Egypt's Rulers Are About to Make the Same Mistake Morsi Did
August 29, 2013
Are Egypt’s current rulers making the same mistake as their Muslim Brotherhood predecessors of pushing through a constitution that will alienate their allies and agitate their opponents?
The Newest Victims of the Egyptian Crackdown
August 28, 2013
Under former President Hosni Mubarak, Egyptians used to say outspoken political dissidents would end up going “behind the sun”—a euphemism that meant you would find yourself in the hands of the State Security Services, and may not find your way back
Amnesia Breaks Out in Egypt
July 16, 2013
If there is one underappreciated aspect of the chaos in Egypt, it is the startling amnesia with which the country's majority has greeted this month's coup.
Egypt has recently seen a street-art movement of unprecedented vitality.
Is Egypt's Political Rift Beyond Repair?
December 12, 2012
Last night, the scene in front of Rabaa Al-Adawiya mosque in Cairo's Nasr City felt like an enormous Islamist block party. A six-lane boulevard had been shut down and was crammed with thousands of bodies supporting President Mohammed Morsi. They waved Egyptian flags with religious slogans like “There is no God but God and Mohammed is his messenger,” while eating popcorn and drinking tea.
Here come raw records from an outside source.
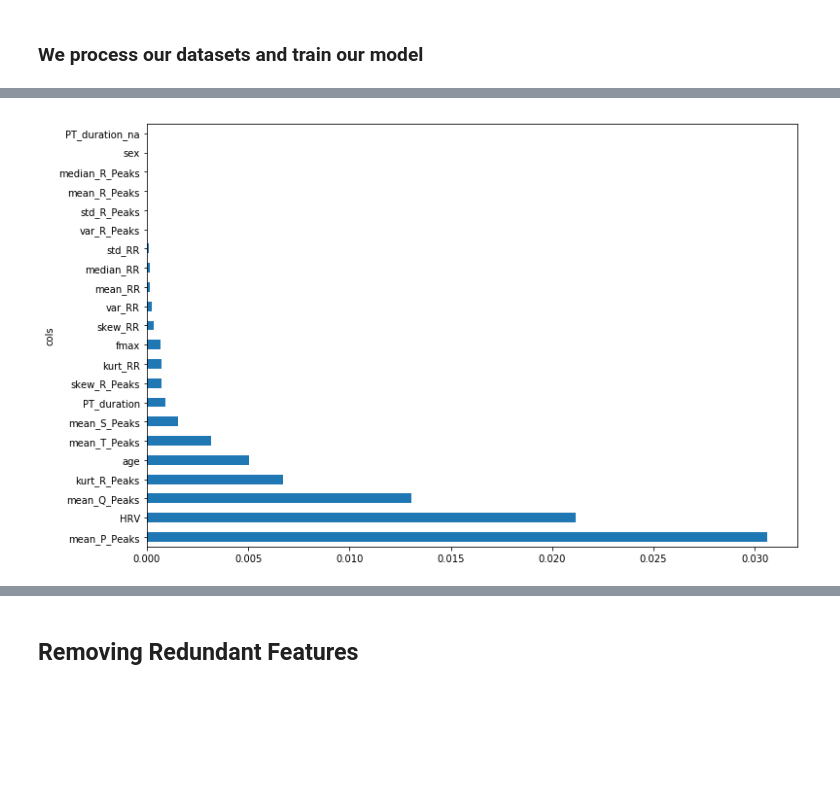
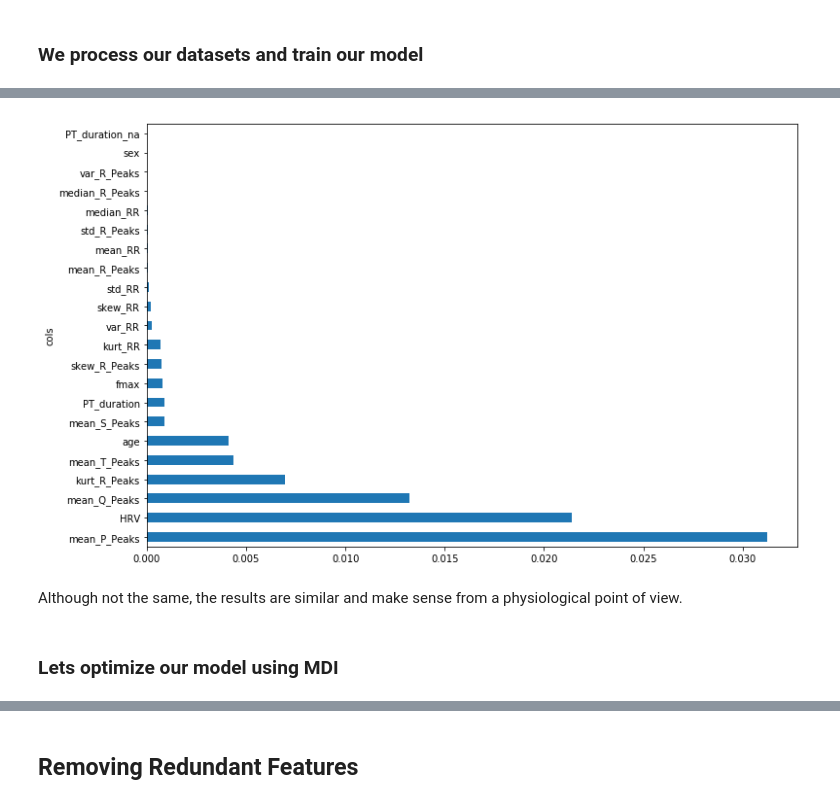
Before and after one commit to tomiambro/phys2020Classifier, a Jupyter notebook: AFDetection.ipynb, the cells around one changed output, grey strips where cells are left out. Cells and saved outputs as stored; diff of their text form; code cells hidden in the pictures; blank space fills up the shorter version.

```diff
--- a/AFDetection.ipynb
+++ b/AFDetection.ipynb
@@ -265,7 +287,11 @@ Wall time: 50.2 s
 # %%
-imp = pd.DataFrame({'cols':X_train.columns, 'imp':results.importances_mean.T}).sort_values('imp', ascending=False)
+fi_mda = pd.DataFrame({'cols':X_train.columns, 'imp':res.importances_mean.T}).sort_values('imp', ascending=False)
 
-plot_fi(imp);
+plot_fi(fi_mda);
 # %% [output]
-[figure, old version]
+[figure, new version]
+# %% [markdown]
+Although not the same, the results are similar and make sense from a physiological point of view.
+# %% [markdown]
+### Lets optimize our model using MDI
 # %%
```
Also changed, not shown: parts of 24 cells of this notebook.
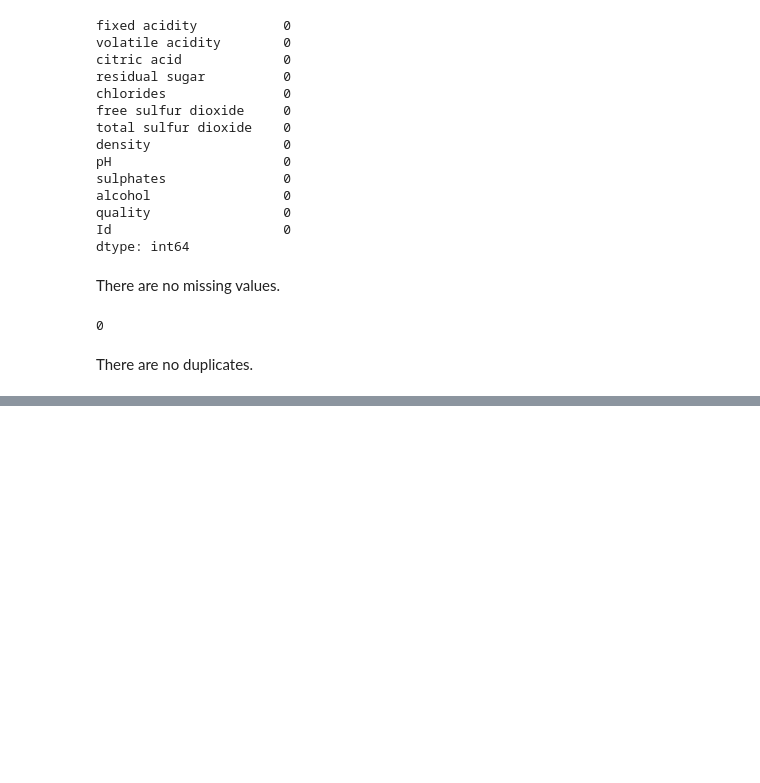
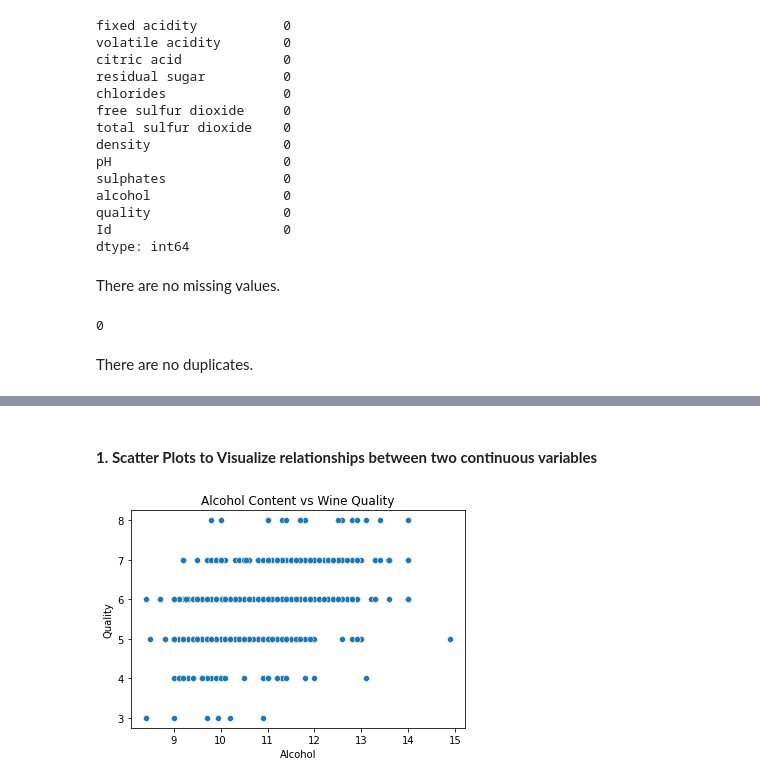
Before and after one commit to FGithaiga/WINE_QUALITY, a Jupyter notebook: index.ipynb, the cells around one changed output, grey strips where cells are left out. Cells and saved outputs as stored; diff of their text form; code cells hidden in the pictures; blank space fills up the shorter version.

```diff
--- a/index.ipynb
+++ b/index.ipynb
@@ -95,0 +190,10 @@ There are no duplicates.
+# %% [markdown]
+#### **1. Scatter Plots to Visualize relationships between two continuous variables**
+# %%
+sns.scatterplot(x='alcohol', y='quality', data=df_Wine)
+plt.title('Alcohol Content vs Wine Quality')
+plt.xlabel('Alcohol')
+plt.ylabel('Quality')
+plt.show()
+# %% [output]
+[figure, added]
```
Also changed, not shown: parts of 29 cells of this notebook.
The pro-government protesters had erected a stage, and when I got there as the sun set, the loudspeakers were blaring.
Understanding Mohamed Morsi
December 07, 2012
ON A SULTRY MORNING in late September, I drove for two hours on the traffic-choked roads north of Cairo to Al Adwa, a Nile Delta town of dusty alleyways, mosques, and crumbling red brick houses. This is where Mohamed Morsi, the president of Egypt, was raised. Morsi left nearly four decades ago, but he returns regularly to visit his younger brothers, who still work the family farm, and to celebrate Islamic holidays.
How a Salafi Preacher Came for my Soul
October 05, 2012
The far-reaching ambitions of Egypt’s rising Islamists.
In the run-up to the first round of Egypt’s presidential elections, which concluded on Thursday, the Muslim Brotherhood’s downfall was widely anticipated.
Egyptian presidential candidate Abdel Monem Abouel Fotouh was a leading force in the militant Islamist student movements of the 1970s; one of the Muslim Brotherhood’s point men for aiding the mujahideen in Afghanistan during the 1980s; and a member of the Muslim Brotherhood’s Guidance Office for twenty-two years.
When Egypt’s Presidential Elections Commission disqualified Muslim Brotherhood presidential candidate Khairat al-Shater from the upcoming elections last week, the Brotherhood was angered, but not surprised. Egyptian law bans criminal convicts from running for president, and though al-Shater’s 2007 conviction for belonging to an “illegal organization”—namely, the Brotherhood— was highly politicized, the Brotherhood knew that it could sink al-Shater’s candidacy nonetheless.